Each of the rooms is a 360° immersive, interactive environment that allows visitors to experience different parts of Alexander Hamilton's life in a truly unique way. “Visitors are immersed in each room with a full environment that does not have a single fixed position,” adds Walens. “Visitors can roam the rooms, interact with all the artifacts, and listen to the conversations of the guests at Schuyler Mansion. They are part of the scene, more than just a visitor watching a screen.”
Walens points out that the exhibition was built knowing that it would travel and be installed in different venues. “We kept that consideration in mind throughout. It will take 80 trucks to transport everything to the next city, where it will be installed and ready to wow a new crowd of fans,” he says.
“The first 360° element is the hurricane that destroyed St Croix. As you walk the circular dock structure, there is debris flying overhead and a mass swirling in the center of the room,” notes Walens. “As you look closer, you will identify many structures and all of Hamilton's belongings moving throughout the space. It was this natural disaster that brought Hamilton to New York City.”

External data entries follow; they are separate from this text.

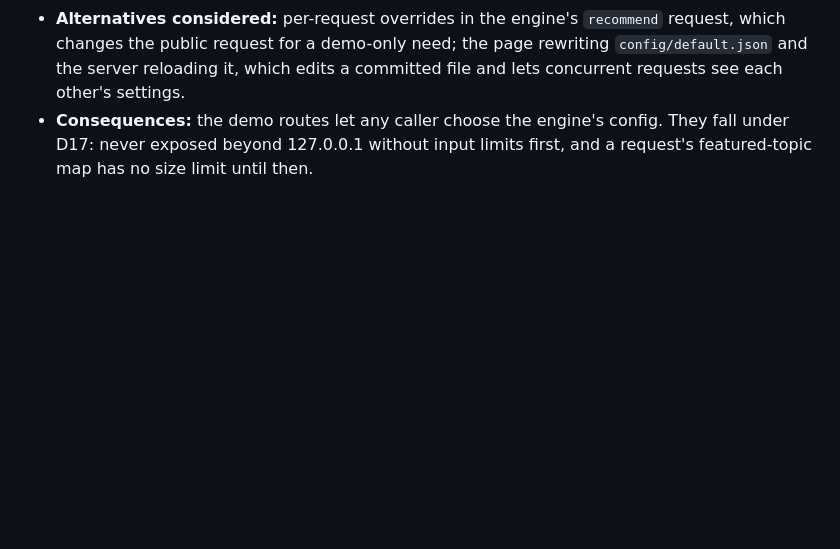
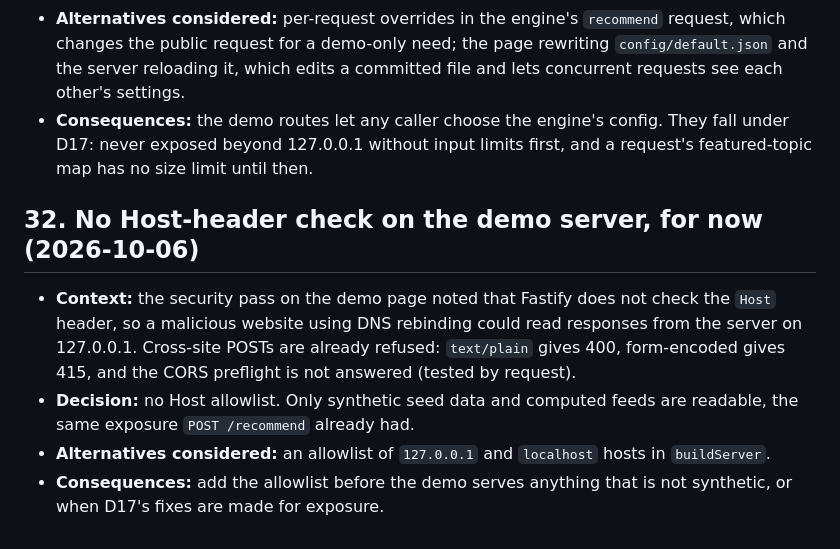
Before and after one commit to ggrl/article-recommender, a Markdown page: DECISIONS.md, the part around the change. Rendered like a GitHub page; blank space fills up the shorter version.

```diff
--- a/DECISIONS.md
+++ b/DECISIONS.md
@@ -345,3 +345,17 @@ old ruling silently.
 - **Consequences:** the demo routes let any caller choose the engine's config. They
   fall under D17: never exposed beyond 127.0.0.1 without input limits first, and a
   request's featured-topic map has no size limit until then.
+
+## 32. No Host-header check on the demo server, for now (2026-10-06)
+
+- **Context:** the security pass on the demo page noted that Fastify does not check
+  the `Host` header, so a malicious website using DNS rebinding could read responses
+  from the server on 127.0.0.1. Cross-site POSTs are already refused: `text/plain`
+  gives 400, form-encoded gives 415, and the CORS preflight is not answered (tested
+  by request).
+- **Decision:** no Host allowlist. Only synthetic seed data and computed feeds are
+  readable, the same exposure `POST /recommend` already had.
+- **Alternatives considered:** an allowlist of `127.0.0.1` and `localhost` hosts in
+  `buildServer`.
+- **Consequences:** add the allowlist before the demo serves anything that is not
+  synthetic, or when D17's fixes are made for exposure.
```
Also changed, not shown: WORK_LOG.md (+42 -0 lines).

The second 360° element is the Election of 1800, the round room with the pillars of the states in the center. The room is surrounded by glowing silhouettes of individuals not allowed to vote; the election is a tie and the delegates' votes constantly float and spin in an oversized glass jar.
“The project was supported by our team comprising of Elan Buchen as project manager, Lydia Futral as creative project manager, Rick Clark as chief creative officer, and Matt Kelly as chief operating officer. We worked closely with David Korins to bring his creative design to life. That included several trips he made to our Atlanta facility during the fabrication process,” notes Walens.
Some of the scenic elements were 3D printed, such as the small buildings in the New York scene. “As you exit the hurricane area, you are on a long gangplank with mooring lines to the side and cargo pulleys overhead, and you have arrived in New York,” says Walens, who points out that the centerpiece of New York is a giant map with blocks of wood representing city blocks. “The artist-created map highlights the 3D printed hero buildings where significant moments happened, moments that lead Hamilton and the country to the War of Independence.” All the other elements in the exhibition were created with CNC (computer numerical control) or hand-sculpted.
Design Electronics, with Khalil Williams as the General Manager, was the AV provider, including the projection for the scroll in the intro gallery, which ID3 built. “This is a 45'-long, hand-carved, three-dimensional parchment scroll with an introductory video projected onto it. The video features Lin-Manuel Miranda and Phillipa Soo welcoming visitors and explaining the exhibition,” says Walens.
“The biggest challenge was the size of the project and the level of detail required, but our talented team worked extremely hard to make it happen. David Korins and Lin-Manuel Miranda created an incredibly detailed world within this exhibition,” adds Walens. “Our talented team of craftspeople used our proprietary 3Dimensioneering® process to bring this complicated design to life in the style and quality level the designer intended at the required budget. 3Dimensioneering combines art, engineering and fabrication, and that is what made this project effective.”